The methane gas storage expansion project is advancing in the face of broad public opposition and unresolved questions about geological instabilities, fault lines, and possible salinization of the lake, which serves as a source of drinking water for 100,000 people. Crestwood has indicated that it intends to make Seneca Lake the gas storage and transportation hub for the northeast, as part of the gas industry’s planned expansion of infrastructure across the region.


*Note that the WE ARE SENECA LAKE protest is to stop the expansion of methane gas storage, a separate project from Crestwood’s proposed Liquefied Petroleum Gas (LPG) storage project, which is on hold pending a Department of Environmental Conservation Issues Conference on February 12.


As they have for a long time, the protesters are continuing to call on President Obama, U.S. Senators Schumer and Gillibrand, Governor Cuomo, and Congressman Reed to intervene on behalf of the community and halt the dangerous project.

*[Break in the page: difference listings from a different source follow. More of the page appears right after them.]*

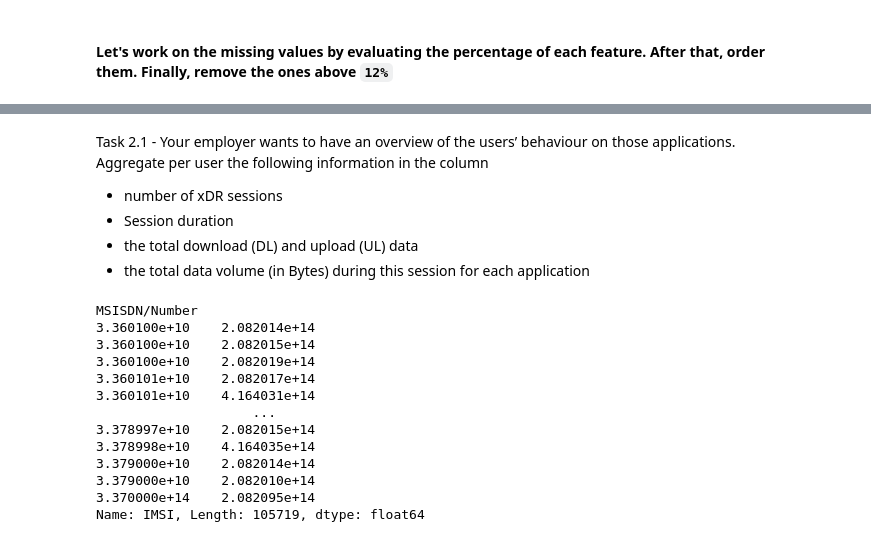
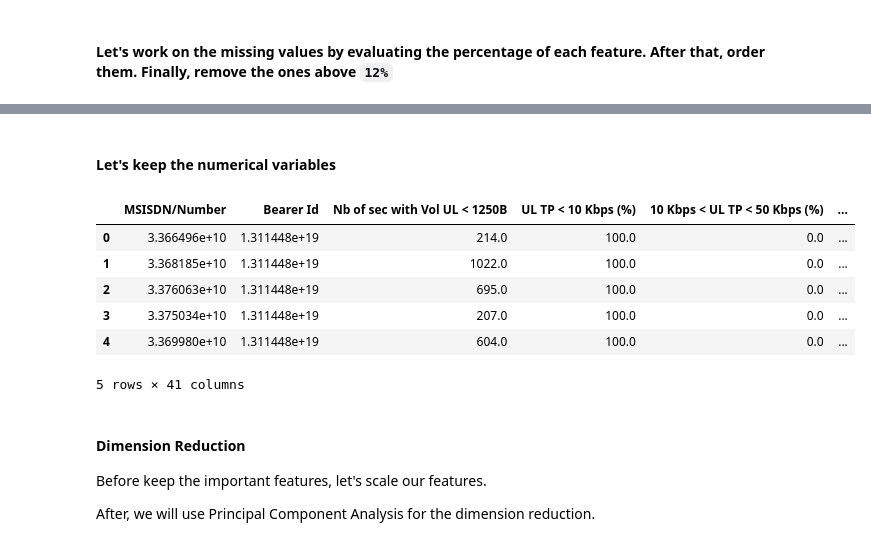
Before and after one commit to Roseco-crs/10Academy_week_1_Telecom_Industry, a Jupyter notebook: code/extract_data.ipynb, the cells around one changed output, grey strips where cells are left out. Drawn from its saved outputs; the diff is of its cells as text; code cells hidden in the pictures.

```diff
--- a/code/extract_data.ipynb
+++ b/code/extract_data.ipynb
@@ -408,23 +396,18 @@ Name: Handset Type, Length: 1363, dtype: object
-# %% [markdown]
-Task 2.1 - Your employer wants to have an overview of the users’ behaviour on those applications.
-Aggregate per user the following information in the column
-- number of xDR sessions
-- Session duration
-- the total download (DL) and upload (UL) data
-- the total data volume (in Bytes) during this session for each application
-# %%
-df.groupby('MSISDN/Number')['IMSI'].sum()
-# %% [output]
-MSISDN/Number
-3.360100e+10    2.082014e+14
-3.360100e+10    2.082015e+14
-3.360100e+10    2.082019e+14
-3.360101e+10    2.082017e+14
-3.360101e+10    4.164031e+14
-                    ...
-3.378997e+10    2.082015e+14
-3.378998e+10    4.164035e+14
-3.379000e+10    2.082014e+14
-3.379000e+10    2.082010e+14
-3.370000e+14    2.082095e+14
-Name: IMSI, Length: 105719, dtype: float64
+# %% [markdown]
+#### Let's keep the numerical variables
+# %%
+df_num = df.select_dtypes(exclude='object')
+df_num.head()
+# %% [output]
+|  | MSISDN/Number | Bearer Id | Nb of sec with Vol UL < 1250B | UL TP < 10 Kbps (%) | 10 Kbps < UL TP < 50 Kbps (%) | ... |
+| 0 | 3.366496e+10 | 1.311448e+19 | 214.0 | 100.0 | 0.0 | ... |
+| 1 | 3.368185e+10 | 1.311448e+19 | 1022.0 | 100.0 | 0.0 | ... |
+| 2 | 3.376063e+10 | 1.311448e+19 | 695.0 | 100.0 | 0.0 | ... |
+| 3 | 3.375034e+10 | 1.311448e+19 | 207.0 | 100.0 | 0.0 | ... |
+| 4 | 3.369980e+10 | 1.311448e+19 | 604.0 | 100.0 | 0.0 | ... |
+5 rows × 41 columns
+# %% [markdown]
+#### Dimension Reduction
+Before keep the important features, let's scale our features.
+
+After, we will use Principal Component Analysis for the dimension reduction.
```
Also changed, not shown: parts of 15 cells of this notebook.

In spite of overwhelming opposition, grave geological and public health concerns, Crestwood has federal approval to move forward with plans to store highly pressurized, explosive gas in abandoned salt caverns on the west side of Seneca Lake. While the New York State Department of Environmental Conservation (DEC) has temporarily halted plans to stockpile propane and butane (LPG) in nearby caverns—out of ongoing concerns for safety, health, and the environment—Crestwood is actively constructing infrastructure for the storage of two billion cubic feet of methane (natural gas), with the blessing of the Federal Energy Regulatory Commission (FERC).


More background, including about the broad extent of the opposition from hundreds of wineries and more than a dozen local municipalities, is available on the We Are Seneca Lake website at http://www.wearesenecalake.com/press-kit/.

 Posted by at 11:27 am